Skip to main content


The view from the beautiful Vestkapp plateau, which stands 496 metres above the Stadhavet sea, is one of the most spectacular on the Norwegian coast. The cliff is nearly flat on top, from where it plunges straight down into the ocean. On clear days, you can enjoy panoramic views in all directions – to the Sunnmøre Alps, Mount Hornelen, the Ålfotbreen glacier and the awe-inspiring Stadhavet sea.Vestkapp is the westernmost point on the Norwegian mainland and is known for having both the best and the worst weather. The sea route around Stad and Vestkapp is notorious for its strong currents and shifting weather. Many ships have met a sorry end in these waters, which have given rise to many stories and fascinating myths. As many as 58 shipwrecks lie on the seabed in the area from Sildegapet in the south to Ervik in the north.

In this area steeped in history, a new chapter is about to be written. The Norwegian Coastal Administration is going to build the world’s first ship tunnel, which will enable ships to pass the Stadhavet sea in safety.


Hoddevik is another of Norway’s most popular surfing locations. The white sandy beach is surrounded by tall mountainsides that shelter the beach from the worst of the wind, making it ideal for surfing in extreme wind conditions. The hairpin bends leading down to Hoddevik are almost as famous as the beach itself. The spectacular road is a very popular photo opportunity.


Furthest out on the Stadlandet peninsula lies Ervik, a small hamlet steeped in history and with lots of activities to offer.

Ervik is also famed for one of the best surfing beaches in Norway. There is a very distinctive graveyard just beside the beach. The chapel was built to commemorate the sinking of ‘DS Sanct Svithun’ in 1943. The ship was attacked and sunk by allied fighter planes, and many of Ervik’s inhabitants risked their lives to save the passengers.

Selje and Selja Monastery

If you would like a spiritual break from active nature experiences, you should take a trip to the holy island of Selja, where you can breath in the silence while exploring the monastery ruins. St Sunniva is Norway's only female saint – and the legend about her is like an adventure story. The island of Selja is just a short 15-minute boat trip from Selje. In Selje, the parsonage, which is open to the public, is situated just beside a white sandy beach where the locals swim in the sea all year round.
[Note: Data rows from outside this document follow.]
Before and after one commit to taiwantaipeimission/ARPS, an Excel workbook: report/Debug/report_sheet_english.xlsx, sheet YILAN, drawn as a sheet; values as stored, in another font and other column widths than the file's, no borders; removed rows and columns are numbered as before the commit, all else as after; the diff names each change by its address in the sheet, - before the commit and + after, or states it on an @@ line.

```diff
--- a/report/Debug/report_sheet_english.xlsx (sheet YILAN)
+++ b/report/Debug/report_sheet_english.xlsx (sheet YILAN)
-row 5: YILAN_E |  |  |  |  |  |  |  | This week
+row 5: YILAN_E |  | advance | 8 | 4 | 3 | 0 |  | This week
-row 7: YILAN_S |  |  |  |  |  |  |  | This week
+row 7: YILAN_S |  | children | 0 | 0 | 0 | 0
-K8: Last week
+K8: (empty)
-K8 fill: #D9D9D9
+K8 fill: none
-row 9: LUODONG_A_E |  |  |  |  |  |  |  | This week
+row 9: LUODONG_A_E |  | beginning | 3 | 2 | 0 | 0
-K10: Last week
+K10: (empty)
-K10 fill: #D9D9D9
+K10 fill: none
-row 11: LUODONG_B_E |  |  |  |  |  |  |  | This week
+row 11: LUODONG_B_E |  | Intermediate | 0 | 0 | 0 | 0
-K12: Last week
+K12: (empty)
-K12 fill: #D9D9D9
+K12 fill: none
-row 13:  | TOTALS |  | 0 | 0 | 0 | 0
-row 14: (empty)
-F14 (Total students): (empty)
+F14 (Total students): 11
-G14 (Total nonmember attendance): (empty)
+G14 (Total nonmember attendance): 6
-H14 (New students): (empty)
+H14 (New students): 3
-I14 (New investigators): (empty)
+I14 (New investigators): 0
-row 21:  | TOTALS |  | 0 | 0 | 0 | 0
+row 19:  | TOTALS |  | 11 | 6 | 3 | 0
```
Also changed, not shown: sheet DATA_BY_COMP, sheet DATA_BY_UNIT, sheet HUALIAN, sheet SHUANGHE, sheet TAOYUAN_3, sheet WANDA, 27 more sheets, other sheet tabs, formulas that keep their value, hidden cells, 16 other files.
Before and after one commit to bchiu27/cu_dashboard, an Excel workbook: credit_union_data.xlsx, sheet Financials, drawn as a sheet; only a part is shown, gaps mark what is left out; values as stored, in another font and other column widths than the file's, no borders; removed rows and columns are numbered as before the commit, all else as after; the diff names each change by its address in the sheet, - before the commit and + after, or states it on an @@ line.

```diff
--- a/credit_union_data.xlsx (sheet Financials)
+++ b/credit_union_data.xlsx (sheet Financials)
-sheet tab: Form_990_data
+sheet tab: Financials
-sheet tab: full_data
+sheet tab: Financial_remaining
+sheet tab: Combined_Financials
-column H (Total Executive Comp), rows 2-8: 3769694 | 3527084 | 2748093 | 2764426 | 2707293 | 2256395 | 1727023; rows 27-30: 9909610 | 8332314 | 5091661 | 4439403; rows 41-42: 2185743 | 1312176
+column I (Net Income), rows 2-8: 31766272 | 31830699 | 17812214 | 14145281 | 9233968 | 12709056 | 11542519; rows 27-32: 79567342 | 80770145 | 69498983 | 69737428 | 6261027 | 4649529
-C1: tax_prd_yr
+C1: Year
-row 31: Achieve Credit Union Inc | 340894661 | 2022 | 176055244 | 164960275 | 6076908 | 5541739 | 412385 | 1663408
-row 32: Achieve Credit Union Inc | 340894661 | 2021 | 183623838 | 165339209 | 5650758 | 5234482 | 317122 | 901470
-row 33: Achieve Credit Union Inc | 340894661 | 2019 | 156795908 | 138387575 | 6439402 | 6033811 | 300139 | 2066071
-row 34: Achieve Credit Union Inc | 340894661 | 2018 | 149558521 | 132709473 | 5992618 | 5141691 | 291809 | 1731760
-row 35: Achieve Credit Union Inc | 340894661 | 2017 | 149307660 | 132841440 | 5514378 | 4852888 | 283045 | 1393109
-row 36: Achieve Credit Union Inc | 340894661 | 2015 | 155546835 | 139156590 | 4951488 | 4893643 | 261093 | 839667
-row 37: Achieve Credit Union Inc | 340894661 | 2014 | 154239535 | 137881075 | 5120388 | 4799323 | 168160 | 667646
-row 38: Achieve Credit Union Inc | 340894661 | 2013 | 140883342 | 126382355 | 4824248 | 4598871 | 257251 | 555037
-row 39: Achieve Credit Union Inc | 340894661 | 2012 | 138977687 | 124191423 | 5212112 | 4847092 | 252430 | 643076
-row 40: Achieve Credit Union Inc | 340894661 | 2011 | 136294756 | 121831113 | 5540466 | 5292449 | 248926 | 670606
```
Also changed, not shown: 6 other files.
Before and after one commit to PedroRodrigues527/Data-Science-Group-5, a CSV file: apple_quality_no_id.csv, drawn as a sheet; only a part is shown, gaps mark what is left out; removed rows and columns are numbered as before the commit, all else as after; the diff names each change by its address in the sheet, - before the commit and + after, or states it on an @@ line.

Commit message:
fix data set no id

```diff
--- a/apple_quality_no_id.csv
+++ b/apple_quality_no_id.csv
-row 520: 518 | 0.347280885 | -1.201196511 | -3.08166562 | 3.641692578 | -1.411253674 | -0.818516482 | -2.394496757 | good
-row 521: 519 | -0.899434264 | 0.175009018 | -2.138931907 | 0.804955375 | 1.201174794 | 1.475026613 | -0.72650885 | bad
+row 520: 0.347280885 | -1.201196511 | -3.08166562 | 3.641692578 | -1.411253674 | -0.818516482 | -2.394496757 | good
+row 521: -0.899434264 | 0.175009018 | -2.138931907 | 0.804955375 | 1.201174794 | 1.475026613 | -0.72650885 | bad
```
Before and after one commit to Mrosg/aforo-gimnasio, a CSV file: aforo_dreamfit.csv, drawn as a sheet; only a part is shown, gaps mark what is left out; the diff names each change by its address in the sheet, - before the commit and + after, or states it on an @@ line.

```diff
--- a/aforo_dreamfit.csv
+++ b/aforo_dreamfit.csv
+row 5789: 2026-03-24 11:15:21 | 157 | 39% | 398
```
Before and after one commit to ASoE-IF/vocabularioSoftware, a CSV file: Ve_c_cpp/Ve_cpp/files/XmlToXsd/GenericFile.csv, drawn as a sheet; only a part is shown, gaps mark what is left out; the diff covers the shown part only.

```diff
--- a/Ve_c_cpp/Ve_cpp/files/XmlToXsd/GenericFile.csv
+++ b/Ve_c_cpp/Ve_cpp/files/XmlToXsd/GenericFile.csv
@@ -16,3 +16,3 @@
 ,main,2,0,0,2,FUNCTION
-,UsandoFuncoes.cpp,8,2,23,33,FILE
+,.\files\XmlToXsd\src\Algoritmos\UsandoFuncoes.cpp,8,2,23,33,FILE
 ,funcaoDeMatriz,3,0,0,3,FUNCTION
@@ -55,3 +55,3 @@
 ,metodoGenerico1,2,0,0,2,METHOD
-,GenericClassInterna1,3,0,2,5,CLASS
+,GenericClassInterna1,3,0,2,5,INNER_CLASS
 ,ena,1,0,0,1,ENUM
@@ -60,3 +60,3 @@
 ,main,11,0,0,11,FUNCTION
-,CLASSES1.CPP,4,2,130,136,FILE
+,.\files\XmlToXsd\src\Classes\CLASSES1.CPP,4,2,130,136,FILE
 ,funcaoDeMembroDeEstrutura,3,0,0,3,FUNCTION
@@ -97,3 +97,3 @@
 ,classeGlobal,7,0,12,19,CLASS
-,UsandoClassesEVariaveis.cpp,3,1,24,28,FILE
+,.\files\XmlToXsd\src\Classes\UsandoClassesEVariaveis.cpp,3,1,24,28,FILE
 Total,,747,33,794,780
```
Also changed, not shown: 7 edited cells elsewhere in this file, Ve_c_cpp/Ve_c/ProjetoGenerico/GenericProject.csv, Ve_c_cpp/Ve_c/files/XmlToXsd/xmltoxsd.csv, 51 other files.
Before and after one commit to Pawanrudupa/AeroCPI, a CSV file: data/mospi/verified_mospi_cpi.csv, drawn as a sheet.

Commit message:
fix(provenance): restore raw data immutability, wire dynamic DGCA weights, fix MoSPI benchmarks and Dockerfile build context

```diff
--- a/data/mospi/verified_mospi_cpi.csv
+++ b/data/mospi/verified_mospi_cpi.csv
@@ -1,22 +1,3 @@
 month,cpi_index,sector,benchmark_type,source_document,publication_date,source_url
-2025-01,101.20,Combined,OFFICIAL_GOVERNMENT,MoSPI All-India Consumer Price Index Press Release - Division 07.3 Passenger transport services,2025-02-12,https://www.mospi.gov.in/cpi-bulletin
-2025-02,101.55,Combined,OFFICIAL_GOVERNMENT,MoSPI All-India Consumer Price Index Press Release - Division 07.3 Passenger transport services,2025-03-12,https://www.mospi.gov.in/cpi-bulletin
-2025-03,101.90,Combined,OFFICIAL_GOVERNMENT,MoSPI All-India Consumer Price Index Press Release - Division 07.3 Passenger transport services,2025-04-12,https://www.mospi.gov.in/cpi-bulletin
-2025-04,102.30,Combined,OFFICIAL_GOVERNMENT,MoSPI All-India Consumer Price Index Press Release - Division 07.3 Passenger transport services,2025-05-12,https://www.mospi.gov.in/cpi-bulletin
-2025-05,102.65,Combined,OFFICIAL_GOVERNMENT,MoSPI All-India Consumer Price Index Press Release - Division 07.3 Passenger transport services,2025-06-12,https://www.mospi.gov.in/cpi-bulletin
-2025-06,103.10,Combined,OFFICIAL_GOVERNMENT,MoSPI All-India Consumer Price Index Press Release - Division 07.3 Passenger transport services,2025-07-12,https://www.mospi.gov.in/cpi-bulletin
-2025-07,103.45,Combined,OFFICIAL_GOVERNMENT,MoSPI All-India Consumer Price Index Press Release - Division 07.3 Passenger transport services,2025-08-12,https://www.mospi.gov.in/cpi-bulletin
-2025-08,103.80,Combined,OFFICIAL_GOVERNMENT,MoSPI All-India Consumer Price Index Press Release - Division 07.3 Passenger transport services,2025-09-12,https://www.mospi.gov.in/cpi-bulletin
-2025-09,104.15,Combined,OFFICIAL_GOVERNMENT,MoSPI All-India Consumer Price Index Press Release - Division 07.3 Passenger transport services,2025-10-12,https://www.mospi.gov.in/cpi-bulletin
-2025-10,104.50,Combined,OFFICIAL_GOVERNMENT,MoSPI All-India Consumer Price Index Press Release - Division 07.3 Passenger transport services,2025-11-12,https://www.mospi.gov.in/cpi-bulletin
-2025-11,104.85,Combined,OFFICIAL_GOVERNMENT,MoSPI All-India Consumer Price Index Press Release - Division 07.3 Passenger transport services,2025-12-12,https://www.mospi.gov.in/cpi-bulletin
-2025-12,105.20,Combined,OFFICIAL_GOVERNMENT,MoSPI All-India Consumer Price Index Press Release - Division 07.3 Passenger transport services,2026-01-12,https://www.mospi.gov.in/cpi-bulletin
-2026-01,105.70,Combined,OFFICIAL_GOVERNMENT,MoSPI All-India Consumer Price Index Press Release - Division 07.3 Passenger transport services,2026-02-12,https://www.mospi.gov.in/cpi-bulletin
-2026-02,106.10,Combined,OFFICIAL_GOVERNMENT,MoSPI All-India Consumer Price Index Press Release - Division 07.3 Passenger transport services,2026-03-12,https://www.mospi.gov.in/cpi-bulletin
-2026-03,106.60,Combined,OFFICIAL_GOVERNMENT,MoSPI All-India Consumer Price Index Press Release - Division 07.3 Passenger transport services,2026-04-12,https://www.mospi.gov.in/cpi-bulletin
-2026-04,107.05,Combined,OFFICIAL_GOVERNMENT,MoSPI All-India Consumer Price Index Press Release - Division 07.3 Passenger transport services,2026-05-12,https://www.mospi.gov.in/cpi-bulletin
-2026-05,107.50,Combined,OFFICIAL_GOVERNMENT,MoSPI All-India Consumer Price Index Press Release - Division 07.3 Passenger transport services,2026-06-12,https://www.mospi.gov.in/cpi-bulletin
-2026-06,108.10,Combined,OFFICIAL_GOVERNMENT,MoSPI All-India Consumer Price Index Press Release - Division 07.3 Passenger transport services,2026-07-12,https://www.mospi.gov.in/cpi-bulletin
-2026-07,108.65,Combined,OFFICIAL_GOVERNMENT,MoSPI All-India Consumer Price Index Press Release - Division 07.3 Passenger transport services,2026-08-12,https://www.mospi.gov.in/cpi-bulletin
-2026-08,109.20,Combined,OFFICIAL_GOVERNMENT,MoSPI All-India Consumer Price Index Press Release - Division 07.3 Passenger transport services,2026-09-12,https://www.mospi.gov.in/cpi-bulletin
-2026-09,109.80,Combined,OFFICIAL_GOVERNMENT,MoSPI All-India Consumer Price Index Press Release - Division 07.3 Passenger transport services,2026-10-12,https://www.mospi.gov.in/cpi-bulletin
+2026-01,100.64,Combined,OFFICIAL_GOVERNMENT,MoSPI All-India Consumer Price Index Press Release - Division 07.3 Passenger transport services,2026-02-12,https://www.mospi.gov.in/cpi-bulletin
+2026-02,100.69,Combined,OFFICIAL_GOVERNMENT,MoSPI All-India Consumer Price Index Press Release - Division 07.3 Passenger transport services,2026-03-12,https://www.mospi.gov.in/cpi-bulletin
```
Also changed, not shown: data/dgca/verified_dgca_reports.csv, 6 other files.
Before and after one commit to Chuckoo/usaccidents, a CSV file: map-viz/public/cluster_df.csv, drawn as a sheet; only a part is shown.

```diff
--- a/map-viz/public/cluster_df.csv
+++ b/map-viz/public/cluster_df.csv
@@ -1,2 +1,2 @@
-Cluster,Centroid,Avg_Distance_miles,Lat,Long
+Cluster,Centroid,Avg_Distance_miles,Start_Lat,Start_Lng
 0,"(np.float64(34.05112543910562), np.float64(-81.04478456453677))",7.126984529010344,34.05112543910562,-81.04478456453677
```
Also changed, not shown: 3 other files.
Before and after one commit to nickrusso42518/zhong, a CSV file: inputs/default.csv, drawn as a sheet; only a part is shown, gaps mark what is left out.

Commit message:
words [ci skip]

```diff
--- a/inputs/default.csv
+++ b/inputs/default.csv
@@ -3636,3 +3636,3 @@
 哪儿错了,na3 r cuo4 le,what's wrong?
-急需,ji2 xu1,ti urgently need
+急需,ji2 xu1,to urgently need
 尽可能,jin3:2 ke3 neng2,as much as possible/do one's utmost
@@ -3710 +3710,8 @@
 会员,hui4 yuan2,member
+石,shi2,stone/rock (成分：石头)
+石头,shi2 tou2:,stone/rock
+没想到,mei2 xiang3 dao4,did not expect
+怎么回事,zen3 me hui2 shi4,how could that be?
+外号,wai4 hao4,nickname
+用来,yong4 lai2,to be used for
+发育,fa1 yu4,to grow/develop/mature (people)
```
A brand icon

Learn more about the Nordfjord region

Read more about what you can do in the Nordfjord region.

Upcoming events